Aside from the recent volatility in stock prices, you’ve probably noticed big swings in the price of oil. By “swings” I mean drops. Cash prices for West Texas Intermediate (WTI), the basis grade traded on the NYMEX division of the Chicago Mercantile Exchange, have fallen to levels not seen in two years. At the same time, a new dollop of fear has spiced the gold market, pushing prices off an intermediate bottom under $1,200.
Dismal expectations for global growth are driving gold up and oil down. The interplay between these two commodities is captured by the gold/oil ratio – a metric that’s used by some pundits as a leading economic indicator.
The ratio’s simply a quotient derived by dividing the spot gold price by that of oil’s. It tells you how many barrels of oil can be purchased with one ounce of bullion. Last week, the ratio punched through resistance, and a long-term average, to trade at 15 barrels per ounce. The ratio had been rangebound between 11 and 14 barrels for the past 15 months.
There’s a couple of takeaways from this. The first is the “fairness” of gold’s price vis-à-vis oil. You could say gold is overpriced whenever the ratio trades above its long-term mean. You could. But that would mean that bullion was overly rich for a five-year stretch between 2008 and 2013. You’ll get a lot of argument about that.
The second takeaway is fear. Or, rather, the ratio’s metering of fear. You may have noted that the biggest spike in the gold/oil ratio — near 28 barrels — was seen at the worst point in the 2008-2009 recession.
We’re nowhere near such lofty levels now. Clearly, though, traders and investors have been shaken out of their recent complacency. They, and all of us, are left to ponder what will keep the ratio from climbing further up the wall of worry.

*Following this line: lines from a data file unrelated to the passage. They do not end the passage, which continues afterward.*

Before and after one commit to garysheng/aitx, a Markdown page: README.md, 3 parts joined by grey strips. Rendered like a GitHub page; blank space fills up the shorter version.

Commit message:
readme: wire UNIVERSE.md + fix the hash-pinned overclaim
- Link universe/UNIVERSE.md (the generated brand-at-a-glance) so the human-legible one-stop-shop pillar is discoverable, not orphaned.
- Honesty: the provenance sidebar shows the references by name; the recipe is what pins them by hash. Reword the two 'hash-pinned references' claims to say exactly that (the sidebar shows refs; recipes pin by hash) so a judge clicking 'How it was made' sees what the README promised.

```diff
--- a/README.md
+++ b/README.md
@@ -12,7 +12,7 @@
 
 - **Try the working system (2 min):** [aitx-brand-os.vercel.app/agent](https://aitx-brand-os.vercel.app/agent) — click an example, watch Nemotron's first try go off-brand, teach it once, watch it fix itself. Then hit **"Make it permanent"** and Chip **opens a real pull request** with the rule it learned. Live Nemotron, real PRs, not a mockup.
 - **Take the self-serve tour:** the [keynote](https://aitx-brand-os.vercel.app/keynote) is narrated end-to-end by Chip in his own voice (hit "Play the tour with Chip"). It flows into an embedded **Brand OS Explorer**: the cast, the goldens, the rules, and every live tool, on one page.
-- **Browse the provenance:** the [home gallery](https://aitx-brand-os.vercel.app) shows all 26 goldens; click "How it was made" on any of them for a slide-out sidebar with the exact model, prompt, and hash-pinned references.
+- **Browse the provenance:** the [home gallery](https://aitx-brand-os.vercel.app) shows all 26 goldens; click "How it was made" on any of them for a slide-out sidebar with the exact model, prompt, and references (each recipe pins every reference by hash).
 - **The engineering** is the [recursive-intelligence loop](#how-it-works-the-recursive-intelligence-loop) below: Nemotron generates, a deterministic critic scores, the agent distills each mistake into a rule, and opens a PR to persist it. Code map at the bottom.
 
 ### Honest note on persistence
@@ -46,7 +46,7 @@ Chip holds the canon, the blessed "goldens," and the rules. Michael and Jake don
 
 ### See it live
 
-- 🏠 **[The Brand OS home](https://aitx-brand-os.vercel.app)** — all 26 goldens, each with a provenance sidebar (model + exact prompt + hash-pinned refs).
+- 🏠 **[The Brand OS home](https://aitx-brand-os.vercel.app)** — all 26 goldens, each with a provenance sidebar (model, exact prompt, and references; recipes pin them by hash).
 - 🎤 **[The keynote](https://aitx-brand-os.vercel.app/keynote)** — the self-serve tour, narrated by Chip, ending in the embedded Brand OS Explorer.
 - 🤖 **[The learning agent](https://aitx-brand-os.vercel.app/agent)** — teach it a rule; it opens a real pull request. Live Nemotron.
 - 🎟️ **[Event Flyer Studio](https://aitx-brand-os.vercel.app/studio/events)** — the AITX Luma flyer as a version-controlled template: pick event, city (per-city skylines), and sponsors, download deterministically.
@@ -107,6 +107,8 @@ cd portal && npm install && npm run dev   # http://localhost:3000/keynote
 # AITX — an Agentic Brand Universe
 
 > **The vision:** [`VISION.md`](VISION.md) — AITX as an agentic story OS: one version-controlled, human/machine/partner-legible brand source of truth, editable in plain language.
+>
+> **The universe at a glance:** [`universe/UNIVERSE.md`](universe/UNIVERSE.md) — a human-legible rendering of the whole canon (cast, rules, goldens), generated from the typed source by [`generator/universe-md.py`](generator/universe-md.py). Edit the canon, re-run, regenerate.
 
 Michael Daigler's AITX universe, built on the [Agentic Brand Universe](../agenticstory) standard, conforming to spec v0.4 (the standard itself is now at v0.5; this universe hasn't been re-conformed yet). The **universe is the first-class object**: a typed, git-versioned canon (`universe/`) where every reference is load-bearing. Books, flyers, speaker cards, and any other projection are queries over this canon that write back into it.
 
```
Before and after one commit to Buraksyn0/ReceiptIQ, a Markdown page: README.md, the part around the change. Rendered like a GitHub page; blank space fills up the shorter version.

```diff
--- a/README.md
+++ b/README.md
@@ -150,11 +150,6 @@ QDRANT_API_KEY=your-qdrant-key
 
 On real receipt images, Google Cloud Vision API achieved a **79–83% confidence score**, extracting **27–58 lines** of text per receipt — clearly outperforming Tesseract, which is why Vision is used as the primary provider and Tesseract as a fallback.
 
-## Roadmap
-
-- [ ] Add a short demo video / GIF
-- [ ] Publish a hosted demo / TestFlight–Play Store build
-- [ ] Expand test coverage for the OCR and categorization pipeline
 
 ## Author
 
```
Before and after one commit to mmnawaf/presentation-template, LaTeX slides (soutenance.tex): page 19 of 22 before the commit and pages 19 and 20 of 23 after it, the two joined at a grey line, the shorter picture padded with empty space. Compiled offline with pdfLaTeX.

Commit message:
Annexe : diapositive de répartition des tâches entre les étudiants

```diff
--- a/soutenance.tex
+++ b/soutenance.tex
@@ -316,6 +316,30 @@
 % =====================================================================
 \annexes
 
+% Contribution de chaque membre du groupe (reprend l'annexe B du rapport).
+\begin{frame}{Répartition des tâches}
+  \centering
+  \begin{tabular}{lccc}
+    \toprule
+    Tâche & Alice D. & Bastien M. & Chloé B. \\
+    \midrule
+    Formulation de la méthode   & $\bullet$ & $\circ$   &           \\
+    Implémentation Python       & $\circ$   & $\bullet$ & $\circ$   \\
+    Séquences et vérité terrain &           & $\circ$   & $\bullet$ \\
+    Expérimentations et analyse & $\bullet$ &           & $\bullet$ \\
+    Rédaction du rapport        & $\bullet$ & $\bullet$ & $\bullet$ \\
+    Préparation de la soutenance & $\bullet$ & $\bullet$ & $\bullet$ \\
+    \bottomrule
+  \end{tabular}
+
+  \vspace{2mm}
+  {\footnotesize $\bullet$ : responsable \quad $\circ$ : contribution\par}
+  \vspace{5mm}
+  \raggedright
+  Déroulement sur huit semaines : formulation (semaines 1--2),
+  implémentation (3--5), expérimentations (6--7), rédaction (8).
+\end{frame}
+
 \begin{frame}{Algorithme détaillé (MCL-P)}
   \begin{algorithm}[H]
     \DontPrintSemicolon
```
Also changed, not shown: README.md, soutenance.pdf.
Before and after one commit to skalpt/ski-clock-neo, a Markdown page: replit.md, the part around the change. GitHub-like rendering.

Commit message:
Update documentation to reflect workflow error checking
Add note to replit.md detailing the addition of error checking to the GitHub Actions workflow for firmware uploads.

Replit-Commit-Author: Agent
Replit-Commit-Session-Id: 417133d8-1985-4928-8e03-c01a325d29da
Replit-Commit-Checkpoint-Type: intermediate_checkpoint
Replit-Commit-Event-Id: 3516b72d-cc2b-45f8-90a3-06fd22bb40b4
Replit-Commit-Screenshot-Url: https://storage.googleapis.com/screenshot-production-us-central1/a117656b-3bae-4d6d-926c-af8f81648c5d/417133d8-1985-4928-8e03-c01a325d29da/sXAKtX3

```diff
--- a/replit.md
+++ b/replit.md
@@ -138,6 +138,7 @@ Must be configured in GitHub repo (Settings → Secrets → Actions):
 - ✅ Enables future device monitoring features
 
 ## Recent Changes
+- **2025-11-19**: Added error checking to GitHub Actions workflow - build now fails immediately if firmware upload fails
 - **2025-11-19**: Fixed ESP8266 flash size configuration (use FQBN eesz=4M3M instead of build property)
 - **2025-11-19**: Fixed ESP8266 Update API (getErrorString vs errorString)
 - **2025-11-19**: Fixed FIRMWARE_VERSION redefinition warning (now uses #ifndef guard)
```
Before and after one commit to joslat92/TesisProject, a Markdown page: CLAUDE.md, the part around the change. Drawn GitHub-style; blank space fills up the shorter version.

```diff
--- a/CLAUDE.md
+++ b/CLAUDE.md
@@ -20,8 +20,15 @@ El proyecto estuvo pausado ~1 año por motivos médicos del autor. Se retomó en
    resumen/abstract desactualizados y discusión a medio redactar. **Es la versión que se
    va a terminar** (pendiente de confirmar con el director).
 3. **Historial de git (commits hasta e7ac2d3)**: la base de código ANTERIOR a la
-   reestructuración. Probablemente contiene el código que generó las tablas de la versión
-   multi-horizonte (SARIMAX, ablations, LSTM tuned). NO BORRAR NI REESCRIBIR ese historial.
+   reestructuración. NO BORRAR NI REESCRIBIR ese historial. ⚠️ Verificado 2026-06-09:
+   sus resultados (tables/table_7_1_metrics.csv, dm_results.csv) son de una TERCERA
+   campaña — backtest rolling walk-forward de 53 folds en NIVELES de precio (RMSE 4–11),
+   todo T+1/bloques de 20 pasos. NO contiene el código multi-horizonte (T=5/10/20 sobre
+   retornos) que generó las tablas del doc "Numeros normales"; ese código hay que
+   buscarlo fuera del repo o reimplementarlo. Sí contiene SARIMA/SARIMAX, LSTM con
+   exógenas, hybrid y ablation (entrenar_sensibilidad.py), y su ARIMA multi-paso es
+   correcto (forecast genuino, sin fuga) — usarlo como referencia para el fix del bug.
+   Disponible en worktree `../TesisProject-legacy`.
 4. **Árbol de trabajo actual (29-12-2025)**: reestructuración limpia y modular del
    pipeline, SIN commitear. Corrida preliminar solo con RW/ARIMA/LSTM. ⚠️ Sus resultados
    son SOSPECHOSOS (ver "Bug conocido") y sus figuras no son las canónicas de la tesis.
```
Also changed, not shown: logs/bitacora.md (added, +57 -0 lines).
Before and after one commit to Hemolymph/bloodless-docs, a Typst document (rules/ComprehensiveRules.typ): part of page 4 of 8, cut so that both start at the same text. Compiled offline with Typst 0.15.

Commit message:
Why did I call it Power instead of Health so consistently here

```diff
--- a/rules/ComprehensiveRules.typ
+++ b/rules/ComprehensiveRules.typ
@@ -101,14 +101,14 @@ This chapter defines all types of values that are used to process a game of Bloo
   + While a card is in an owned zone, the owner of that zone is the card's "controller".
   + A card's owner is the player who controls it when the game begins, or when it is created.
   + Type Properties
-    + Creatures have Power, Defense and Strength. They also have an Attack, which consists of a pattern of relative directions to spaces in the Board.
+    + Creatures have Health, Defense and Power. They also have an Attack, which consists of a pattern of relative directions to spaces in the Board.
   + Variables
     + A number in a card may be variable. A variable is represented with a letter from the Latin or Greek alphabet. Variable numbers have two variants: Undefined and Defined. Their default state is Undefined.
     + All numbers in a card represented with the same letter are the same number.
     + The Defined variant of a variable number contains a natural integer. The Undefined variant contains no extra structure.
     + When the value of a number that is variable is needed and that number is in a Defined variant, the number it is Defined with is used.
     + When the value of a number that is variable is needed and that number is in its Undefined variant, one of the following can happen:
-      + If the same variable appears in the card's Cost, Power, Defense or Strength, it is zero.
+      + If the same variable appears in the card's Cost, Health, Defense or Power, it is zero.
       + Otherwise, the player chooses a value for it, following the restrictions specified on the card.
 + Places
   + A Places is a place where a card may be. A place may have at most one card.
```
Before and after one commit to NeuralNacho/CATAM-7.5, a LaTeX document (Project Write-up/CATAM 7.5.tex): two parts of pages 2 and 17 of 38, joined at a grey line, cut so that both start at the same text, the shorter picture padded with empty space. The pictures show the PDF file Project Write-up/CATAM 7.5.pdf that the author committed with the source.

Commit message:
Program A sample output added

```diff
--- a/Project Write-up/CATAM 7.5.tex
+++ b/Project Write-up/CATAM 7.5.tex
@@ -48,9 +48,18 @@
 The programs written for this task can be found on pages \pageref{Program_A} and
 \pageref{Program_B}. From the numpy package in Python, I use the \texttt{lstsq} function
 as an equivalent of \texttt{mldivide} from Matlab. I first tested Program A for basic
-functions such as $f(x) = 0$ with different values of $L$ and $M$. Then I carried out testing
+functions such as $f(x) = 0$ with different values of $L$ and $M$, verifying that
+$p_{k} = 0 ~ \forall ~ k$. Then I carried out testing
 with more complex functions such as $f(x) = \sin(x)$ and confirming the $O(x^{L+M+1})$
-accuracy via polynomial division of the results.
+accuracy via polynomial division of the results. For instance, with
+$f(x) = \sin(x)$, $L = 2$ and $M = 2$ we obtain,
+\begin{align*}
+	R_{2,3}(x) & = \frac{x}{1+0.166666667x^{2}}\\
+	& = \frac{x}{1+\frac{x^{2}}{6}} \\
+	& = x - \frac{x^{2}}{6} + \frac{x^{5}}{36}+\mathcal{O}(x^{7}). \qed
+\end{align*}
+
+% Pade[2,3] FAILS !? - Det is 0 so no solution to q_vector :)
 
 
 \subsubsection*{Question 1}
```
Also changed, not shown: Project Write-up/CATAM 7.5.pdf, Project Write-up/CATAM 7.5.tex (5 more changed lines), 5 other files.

Brad Zigler pens Wealthmanagement.com's Alternative Insights newsletter. Formerly, he headed up marketing and research for the Pacific Exchange's (now NYSE Arca) option market and the iShares complex of exchange traded funds.